An extended source is an astronomical object which, as observed, has an angular size so as to cover an area of the celestial sphere rather than appearing as a point with no size, the latter termed a point source. Whether an object is one or the other depends on the telescope's angular resolution, so an object might be an extended source for one telescope but a point source for another that has a lower angular resolution.
In radio astronomy, where telescopes have generally been single pixel, the term extended source has generally been taken to mean the source extends beyond the beyond the radio telescope's FOV (i.e., its beam), in which case the strength of the signal is taken as the intensity (based upon the telescope's FOV). The converse is termed a point source, in which case the strength of the signal is taken as the source's apparent magnitude for the telescope receiver's band.
Stars are generally point sources, whereas galaxies, galaxy clusters, clouds, and stellar clusters are generally extended sources, except some extremely distant examples. Within the solar system, planets are likely to be extended sources as well as comets that are near enough to be active. Minor planets may be sufficiently large and close to be extended sources or may be so small and/or distant that they are point sources.

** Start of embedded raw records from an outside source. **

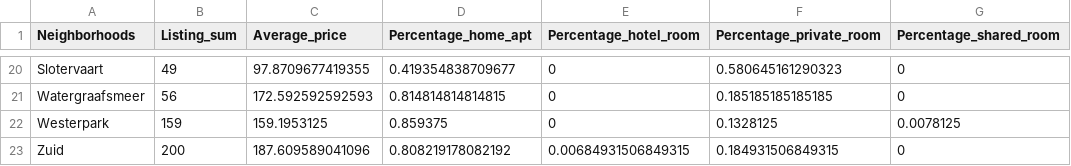
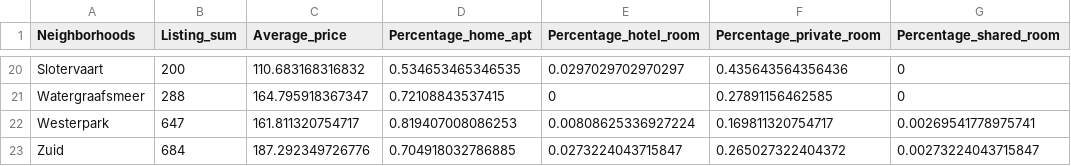
Before and after one commit to opgeROBt/Investigating-airbnb-and-their-impact-on-crime, a CSV file: temp-data/summarized/airbnb_listings_summarized.csv, drawn as a sheet; only a part is shown, gaps mark what is left out; the diff covers the shown part only.

```diff
--- a/temp-data/summarized/airbnb_listings_summarized.csv
+++ b/temp-data/summarized/airbnb_listings_summarized.csv
@@ -20,4 +20,4 @@
-"Slotervaart",49,97.8709677419355,0.419354838709677,0,0.580645161290323,0
-"Watergraafsmeer",56,172.592592592593,0.814814814814815,0,0.185185185185185,0
-"Westerpark",159,159.1953125,0.859375,0,0.1328125,0.0078125
-"Zuid",200,187.609589041096,0.808219178082192,0.00684931506849315,0.184931506849315,0
+"Slotervaart",200,110.683168316832,0.534653465346535,0.0297029702970297,0.435643564356436,0
+"Watergraafsmeer",288,164.795918367347,0.72108843537415,0,0.27891156462585,0
+"Westerpark",647,161.811320754717,0.819407008086253,0.00808625336927224,0.169811320754717,0.00269541778975741
+"Zuid",684,187.292349726776,0.704918032786885,0.0273224043715847,0.265027322404372,0.00273224043715847
```
Also changed, not shown: 92 edited cells elsewhere in this file, 13 other files.
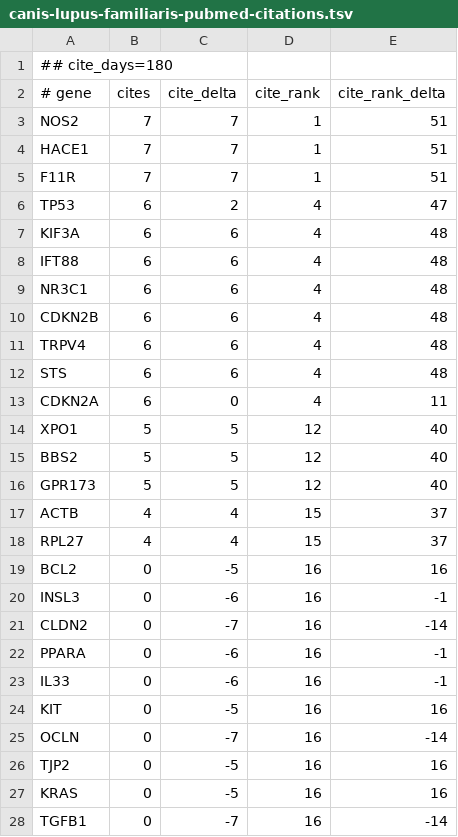
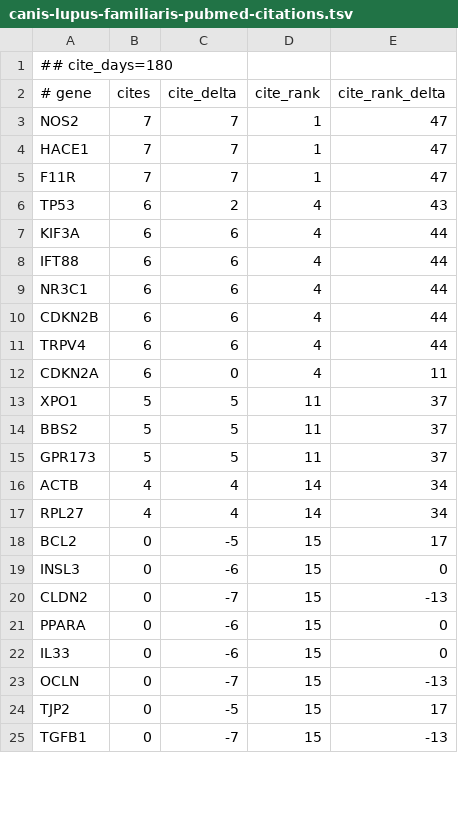
Before and after one commit to broadinstitute/gene-hints, a TSV file: data/canis-lupus-familiaris-pubmed-citations.tsv, drawn as a sheet; only a part is shown; the diff covers the shown part only.

```diff
--- a/data/canis-lupus-familiaris-pubmed-citations.tsv
+++ b/data/canis-lupus-familiaris-pubmed-citations.tsv
@@ -2,27 +2,24 @@
 # gene	cites	cite_delta	cite_rank	cite_rank_delta
-NOS2	7	7	1	51
-HACE1	7	7	1	51
-F11R	7	7	1	51
-TP53	6	2	4	47
-KIF3A	6	6	4	48
-IFT88	6	6	4	48
-NR3C1	6	6	4	48
-CDKN2B	6	6	4	48
-TRPV4	6	6	4	48
-STS	6	6	4	48
+NOS2	7	7	1	47
+HACE1	7	7	1	47
+F11R	7	7	1	47
+TP53	6	2	4	43
+KIF3A	6	6	4	44
+IFT88	6	6	4	44
+NR3C1	6	6	4	44
+CDKN2B	6	6	4	44
+TRPV4	6	6	4	44
 CDKN2A	6	0	4	11
-XPO1	5	5	12	40
-BBS2	5	5	12	40
-GPR173	5	5	12	40
-ACTB	4	4	15	37
-RPL27	4	4	15	37
-BCL2	0	-5	16	16
-INSL3	0	-6	16	-1
-CLDN2	0	-7	16	-14
-PPARA	0	-6	16	-1
-IL33	0	-6	16	-1
-KIT	0	-5	16	16
-OCLN	0	-7	16	-14
-TJP2	0	-5	16	16
-KRAS	0	-5	16	16
-TGFB1	0	-7	16	-14
+XPO1	5	5	11	37
+BBS2	5	5	11	37
+GPR173	5	5	11	37
+ACTB	4	4	14	34
+RPL27	4	4	14	34
+BCL2	0	-5	15	17
+INSL3	0	-6	15	0
+CLDN2	0	-7	15	-13
+PPARA	0	-6	15	0
+IL33	0	-6	15	0
+OCLN	0	-7	15	-13
+TJP2	0	-5	15	17
+TGFB1	0	-7	15	-13
```
Also changed, not shown: 1 added row, 3 removed rows and 74 edited cells elsewhere in this file, data/homo-sapiens-gene-hints.tsv, data/mus-musculus-pubmed-citations.tsv, 1 other file.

The terms resolved source and unresolved source mean the same as extended source (implying a finite angular size) and point source, respectively.